Jim Casada’s years writing a much-loved column for the Smoky Mountain Times of Bryson City, North Carolina, his home town, have taught him well what most delights readers, so he has arranged his wonderful memoir not chronologically but to emphasize what readers most enjoy. Part 1 is “High Country Holiday Tales and Traditions.” Part 2 is “Seasons of the Smokies,” Part 3 is “Tools, Toys, and Boyhood Treasures,” and Part 4 is “Precious Memories.” Whatever room you wish to leave this book in, even after you have read the whole thing, you can turn to it over and over again to re-read one of the 41 delightful chapters and experience the cares of the day evaporating. The chapters average about seven pages each, so you can easily pick either a short one or one of longer duration depending on your circumstances. Personally, I’d check first for one that includes his Grandpa Joe who Casada describes as “a boy trapped in an old man’s body. Full of tricks as a pet ‘coon, tough as a seasoned sapling, and imbued with seventy-plus years of wisdom accumulated by living close to the good earth of the Smokies.” Of the seventeen books that Jim Casada has written, most deal with hunting and fishing and the great outdoors. He is in many respects a modern-day Horace Kephart except for the crucial difference that Casada has deep roots in the Smokies.
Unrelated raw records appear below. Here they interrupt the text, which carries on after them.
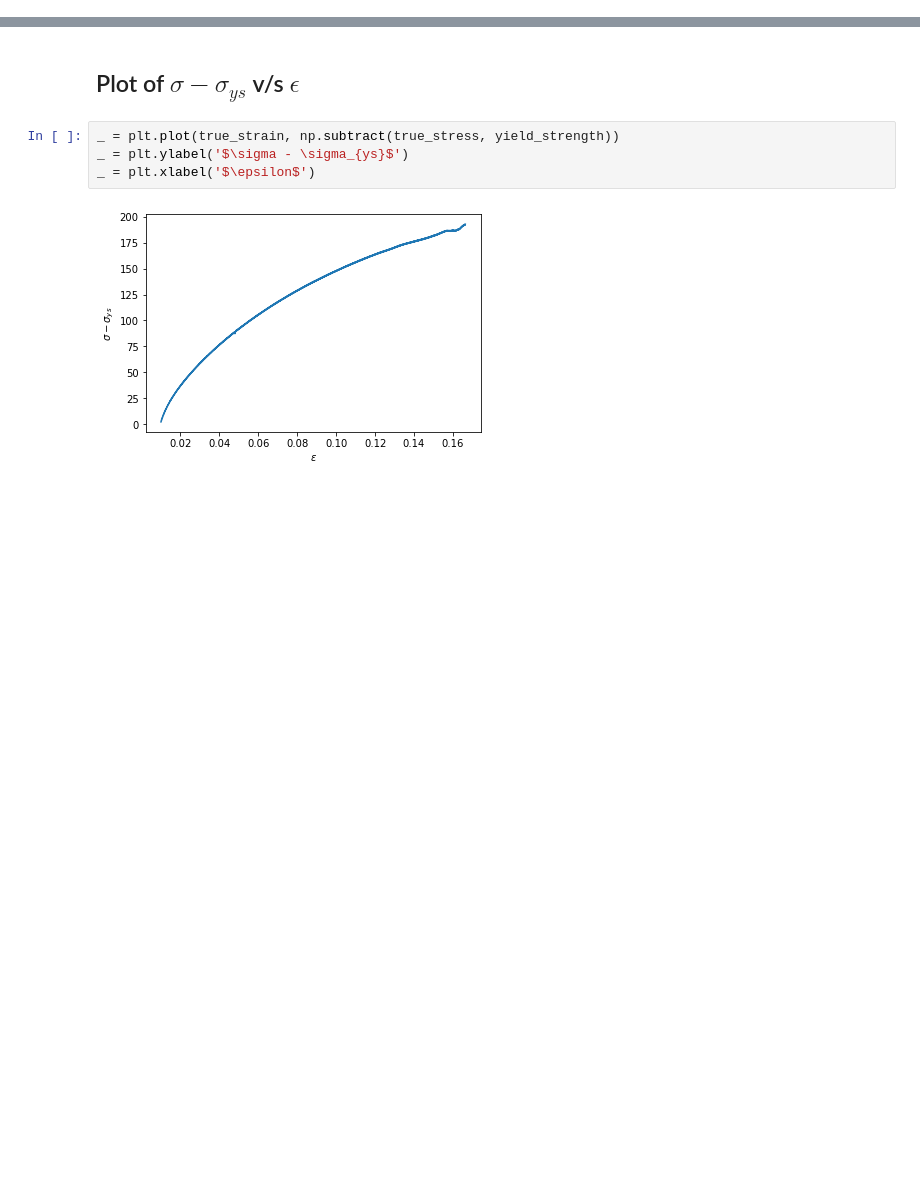
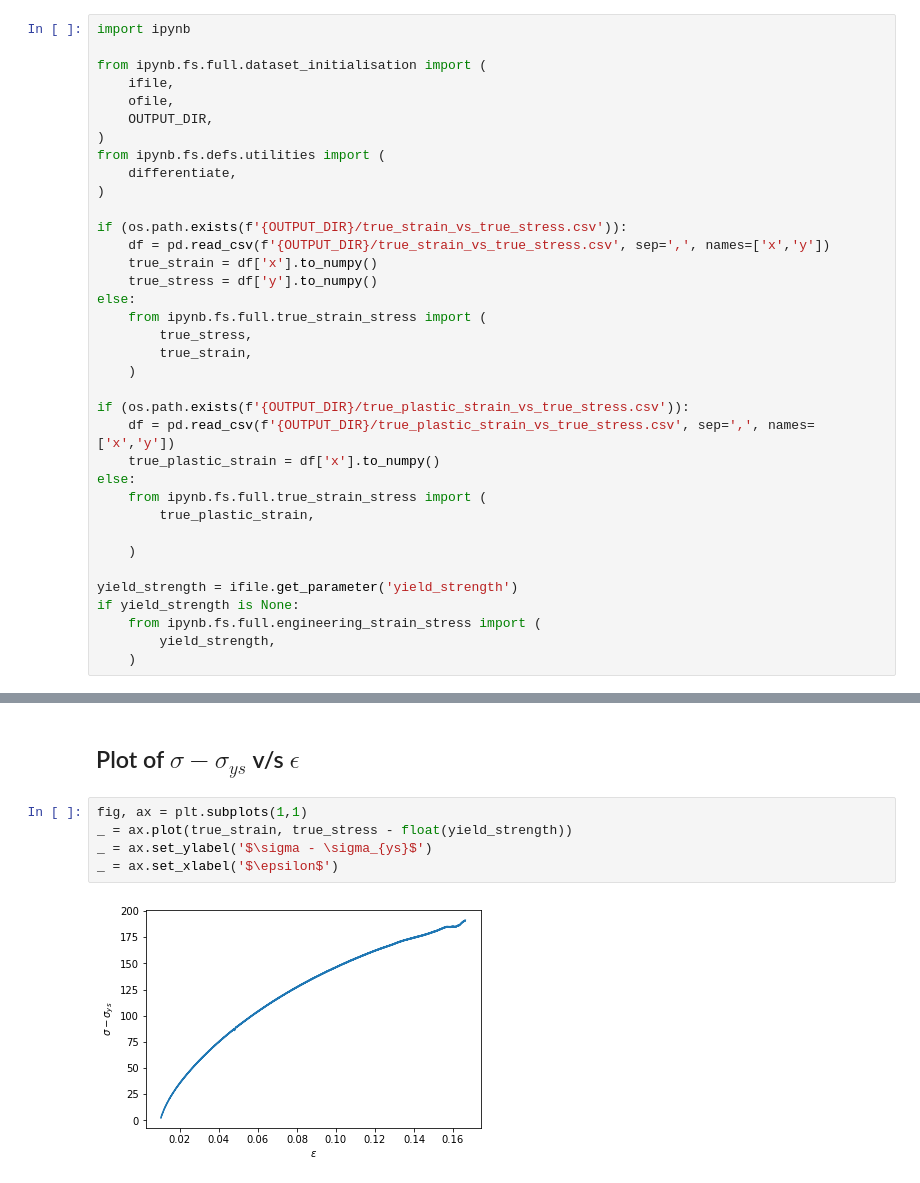
Before and after one commit to algomaster99/meta-btp, a Jupyter notebook: hollomon_curves.ipynb, the cells around one changed output, grey strips where cells are left out. Drawn from its saved outputs; the diff is of its cells as text; blank space fills up the shorter version.

```diff
--- a/hollomon_curves.ipynb
+++ b/hollomon_curves.ipynb
@@ -39,0 +16,36 @@ Ultimate Tensile Strength is 362.20079200000004 MPa at 18.095% elongation.
+# %%
+import ipynb
+
+from ipynb.fs.full.dataset_initialisation import (
+    ifile,
+    ofile,
+    OUTPUT_DIR,
+)
+from ipynb.fs.defs.utilities import (
+    differentiate,
+)
+
+if (os.path.exists(f'{OUTPUT_DIR}/true_strain_vs_true_stress.csv')):
+    df = pd.read_csv(f'{OUTPUT_DIR}/true_strain_vs_true_stress.csv', sep=',', names=['x','y'])
+    true_strain = df['x'].to_numpy()
+    true_stress = df['y'].to_numpy()
+else:
+    from ipynb.fs.full.true_strain_stress import (
+        true_stress,
+        true_strain,
+    )
+
+if (os.path.exists(f'{OUTPUT_DIR}/true_plastic_strain_vs_true_stress.csv')):
+    df = pd.read_csv(f'{OUTPUT_DIR}/true_plastic_strain_vs_true_stress.csv', sep=',', names=['x','y'])
+    true_plastic_strain = df['x'].to_numpy()
+else:
+    from ipynb.fs.full.true_strain_stress import (
+        true_plastic_strain,
+
+    )
+
+yield_strength = ifile.get_parameter('yield_strength')
+if yield_strength is None:
+    from ipynb.fs.full.engineering_strain_stress import (
+        yield_strength,
+    )
@@ -179,8 +213,9 @@ _ = plt.ylabel('$\\frac{d\sigma}{d\epsilon}$')
 # %% [markdown]
 ## Plot of $\sigma - \sigma_{ys}$ v/s $\epsilon$
 # %%
-_ = plt.plot(true_strain, np.subtract(true_stress, yield_strength))
-_ = plt.ylabel('$\sigma - \sigma_{ys}$')
-_ = plt.xlabel('$\epsilon$')
+fig, ax = plt.subplots(1,1)
+_ = ax.plot(true_strain, true_stress - float(yield_strength))
+_ = ax.set_ylabel('$\sigma - \sigma_{ys}$')
+_ = ax.set_xlabel('$\epsilon$')
 # %% [output]
-[figure, old version]
+[figure, new version]
```
Also changed, not shown: parts of 10 cells of this notebook, 2 other files.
He retired from being a professor of history at Winthrop University in 1996.
Knoxville: The University of Tennessee Press, 2020. 309 pages with an Index, Glossary, and photos. Trade Paperback.